__WORK INSTRUCTIONS__. Look over the listing below and report how many of its lines contain the string "parts", with no other words.

__DATA UNDER STUDY__.
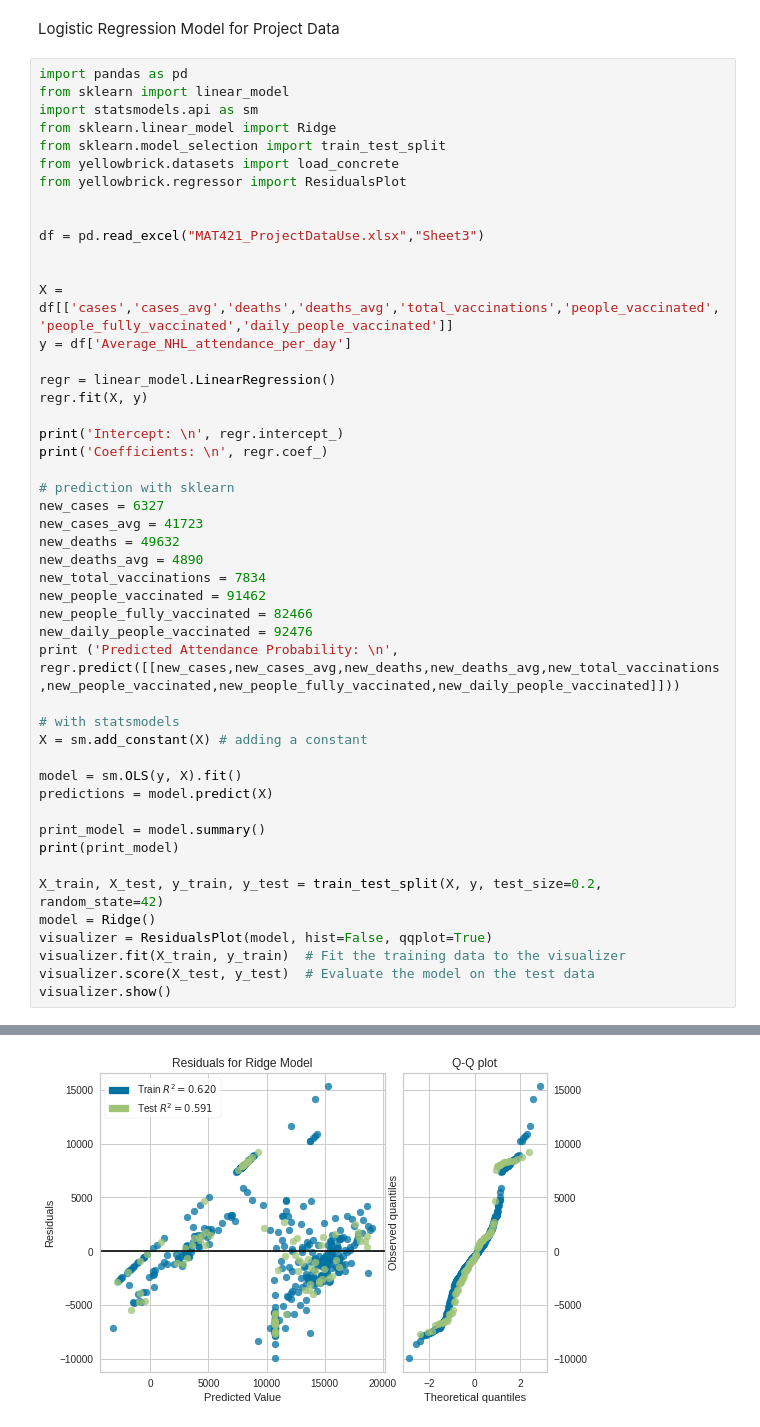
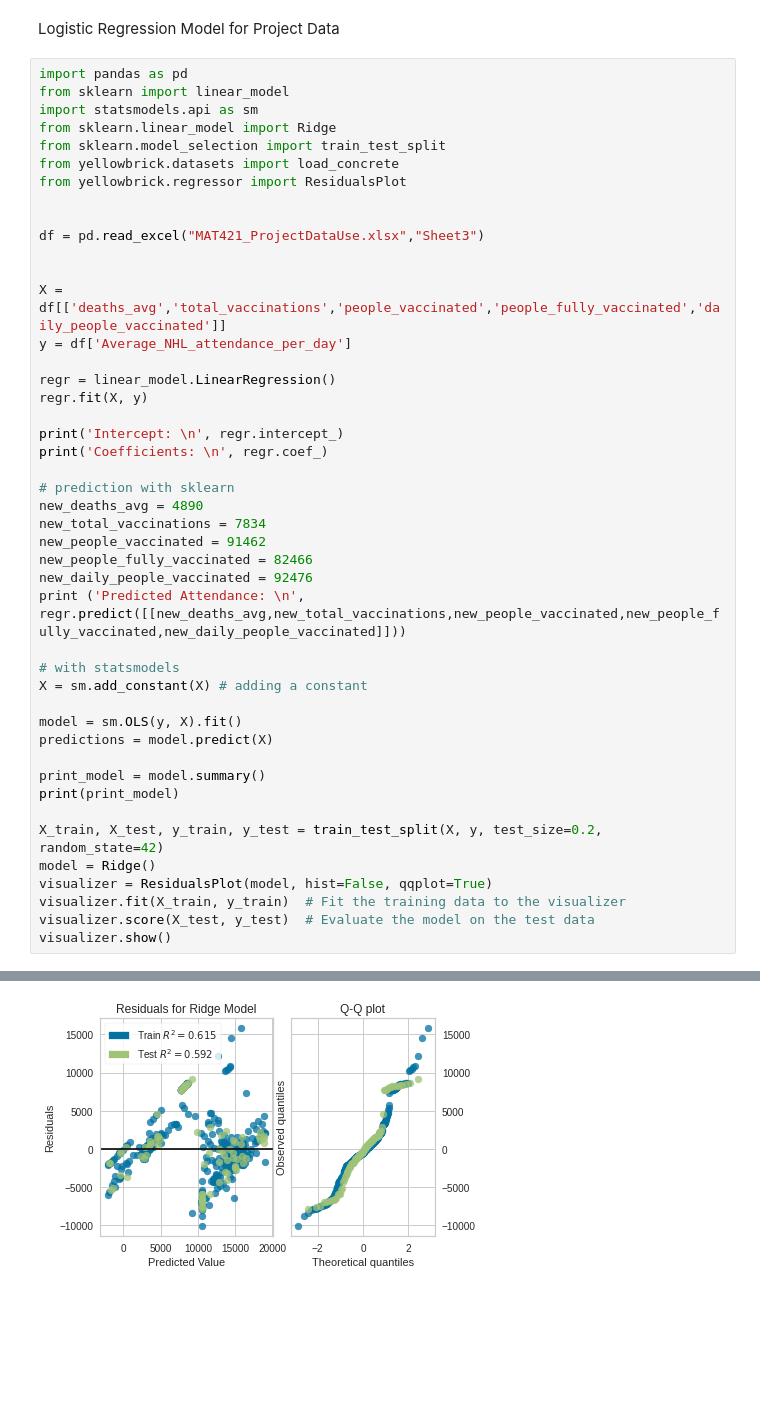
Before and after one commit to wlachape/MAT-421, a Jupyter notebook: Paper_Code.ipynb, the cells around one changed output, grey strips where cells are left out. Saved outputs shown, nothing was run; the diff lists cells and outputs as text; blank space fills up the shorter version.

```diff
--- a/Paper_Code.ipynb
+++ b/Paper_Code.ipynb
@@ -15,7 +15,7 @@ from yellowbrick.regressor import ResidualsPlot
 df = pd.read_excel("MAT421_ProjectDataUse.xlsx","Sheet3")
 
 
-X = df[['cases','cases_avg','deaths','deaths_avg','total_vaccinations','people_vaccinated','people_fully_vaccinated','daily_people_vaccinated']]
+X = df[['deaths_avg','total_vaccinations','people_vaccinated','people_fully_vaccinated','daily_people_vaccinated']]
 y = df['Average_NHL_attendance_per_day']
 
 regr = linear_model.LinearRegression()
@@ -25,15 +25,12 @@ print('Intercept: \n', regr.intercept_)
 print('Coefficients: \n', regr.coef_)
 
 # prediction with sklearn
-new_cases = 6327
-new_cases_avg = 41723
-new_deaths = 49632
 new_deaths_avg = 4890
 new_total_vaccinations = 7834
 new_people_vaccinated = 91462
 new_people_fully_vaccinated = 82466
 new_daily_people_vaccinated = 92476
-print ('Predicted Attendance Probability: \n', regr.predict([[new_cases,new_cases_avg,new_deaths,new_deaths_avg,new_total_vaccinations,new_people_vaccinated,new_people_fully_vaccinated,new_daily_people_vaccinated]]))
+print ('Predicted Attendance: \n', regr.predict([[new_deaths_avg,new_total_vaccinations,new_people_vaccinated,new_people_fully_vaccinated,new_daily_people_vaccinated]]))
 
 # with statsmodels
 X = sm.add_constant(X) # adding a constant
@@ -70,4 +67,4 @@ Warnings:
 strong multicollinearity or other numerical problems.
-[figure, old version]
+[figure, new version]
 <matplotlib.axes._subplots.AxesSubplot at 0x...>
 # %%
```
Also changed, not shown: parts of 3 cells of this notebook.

--

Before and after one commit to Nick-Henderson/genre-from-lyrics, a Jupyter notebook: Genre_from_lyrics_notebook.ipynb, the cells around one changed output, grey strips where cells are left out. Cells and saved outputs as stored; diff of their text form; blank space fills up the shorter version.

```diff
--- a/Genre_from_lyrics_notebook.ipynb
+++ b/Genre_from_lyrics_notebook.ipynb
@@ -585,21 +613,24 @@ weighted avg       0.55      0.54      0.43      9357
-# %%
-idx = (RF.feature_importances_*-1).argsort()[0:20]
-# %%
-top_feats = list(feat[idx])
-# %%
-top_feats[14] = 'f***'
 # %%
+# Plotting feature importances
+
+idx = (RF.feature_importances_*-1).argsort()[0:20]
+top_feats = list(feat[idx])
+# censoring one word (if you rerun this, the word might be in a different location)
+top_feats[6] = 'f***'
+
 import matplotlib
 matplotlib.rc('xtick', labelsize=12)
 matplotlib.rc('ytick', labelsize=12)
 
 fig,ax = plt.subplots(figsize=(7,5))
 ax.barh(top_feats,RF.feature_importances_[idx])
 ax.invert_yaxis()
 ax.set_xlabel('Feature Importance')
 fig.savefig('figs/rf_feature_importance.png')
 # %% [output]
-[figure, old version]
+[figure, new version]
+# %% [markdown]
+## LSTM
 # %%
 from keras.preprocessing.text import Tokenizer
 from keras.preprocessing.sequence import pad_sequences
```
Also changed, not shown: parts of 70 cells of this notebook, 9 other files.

__WRITTEN ANSWER__. 2